If it isn’t going to be legalized, adults who choose to consume cannabis shouldn’t be treated like criminals. That idea is the basis for citywide ballot measures in Lewiston, South Portland and York that would decriminalize up to an ounce of herb as well as the use of ganja on private property.
Public use would remain illegal. So would selling it, growing it, distributing it, importing it and even smoking it in your rental unit if your lease forbids it.

The measures are similar to one passed in Portland last year that decriminalized similar amounts. That measure passed by a whopping 67 percent. Most at the time saw the move as symbolic as at the time the penalty for possession of marijuana up to 2.5 ounces was a $600 fine.
The petition drive in Lewiston, South Portland and York started this week, pushed by Citizens for a Safer Maine and backed by the Marijuana Policy Project. David Boyer, director of Maine activities for MPP called the current enforcement of marijuana laws illogical and said police have much better things to be doing with their time. The group held a press conference yesterday along with former state Rep. Stavros Mendros.
“It is just a simple issue of freedom,” Mendros said. “I’m not a big fan of marijuana. I think smoking it is a bad idea personally, with all due respect.
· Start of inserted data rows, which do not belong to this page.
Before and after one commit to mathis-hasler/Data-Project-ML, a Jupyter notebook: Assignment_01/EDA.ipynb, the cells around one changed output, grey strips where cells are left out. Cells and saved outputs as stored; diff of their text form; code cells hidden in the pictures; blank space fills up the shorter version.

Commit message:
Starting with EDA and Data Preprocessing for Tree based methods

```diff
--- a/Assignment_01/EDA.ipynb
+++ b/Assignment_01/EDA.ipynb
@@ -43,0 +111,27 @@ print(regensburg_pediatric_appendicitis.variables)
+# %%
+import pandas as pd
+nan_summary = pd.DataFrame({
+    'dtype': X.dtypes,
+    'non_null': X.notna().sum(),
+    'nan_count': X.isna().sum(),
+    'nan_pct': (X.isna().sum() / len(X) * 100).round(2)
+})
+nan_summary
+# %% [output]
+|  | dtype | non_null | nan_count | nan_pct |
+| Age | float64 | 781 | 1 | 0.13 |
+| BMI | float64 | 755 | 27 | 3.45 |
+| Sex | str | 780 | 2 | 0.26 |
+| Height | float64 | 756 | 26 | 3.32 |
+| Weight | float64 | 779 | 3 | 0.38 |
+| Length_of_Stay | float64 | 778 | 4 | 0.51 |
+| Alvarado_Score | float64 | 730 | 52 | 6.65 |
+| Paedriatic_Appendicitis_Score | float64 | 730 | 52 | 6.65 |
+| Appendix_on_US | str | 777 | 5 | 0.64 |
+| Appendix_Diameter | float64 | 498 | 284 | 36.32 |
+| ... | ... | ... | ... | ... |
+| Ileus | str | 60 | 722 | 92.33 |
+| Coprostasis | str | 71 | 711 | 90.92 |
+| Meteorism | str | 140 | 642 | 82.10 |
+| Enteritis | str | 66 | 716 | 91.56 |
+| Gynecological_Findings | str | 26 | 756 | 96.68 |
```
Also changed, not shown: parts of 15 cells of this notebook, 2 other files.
I think it is dumb, bad for your health, but then again, so is being fat and no one is throwing me in jail for that, so you know it is about letting people live and have the freedom to live the way they want to live.”
Despite the fact that the measure doesn’t actually legalize anything or make marijuana more accessible by any means, anti-cannabis groups are claiming it will harm children. As if hassling their parents for marijuana possession and taking hundreds of dollars from them in fines isn’t harmful enough.
“So nothing changes on the ground at the municipal level, but what does change is the message that youth may be getting as far as it is another step towards broadening access, another step towards saying it is no big deal,” Scott Gagnon with Smart Approaches to Marijuana, told WCSH6.
Maybe that’s because it isn’t a big deal. Gagnon said research has shown that middle school students in one Maine county aren’t as concerned with the risks of pot use. Maybe that’s because the baseline they’ve started with was complete lies – lies spread by groups like Gagnon’s.
Boyer said the group needs to come to grips with reality.
“We feel like this is the right message to send to kids that, look marijuana is for adults 21 and up,” he said. “Right now, they are not hearing that message, and when you turn 21 you can use marijuana, you can use alcohol, if you choose, both can be used responsibly.”
The group now has 60 days to collect signatures.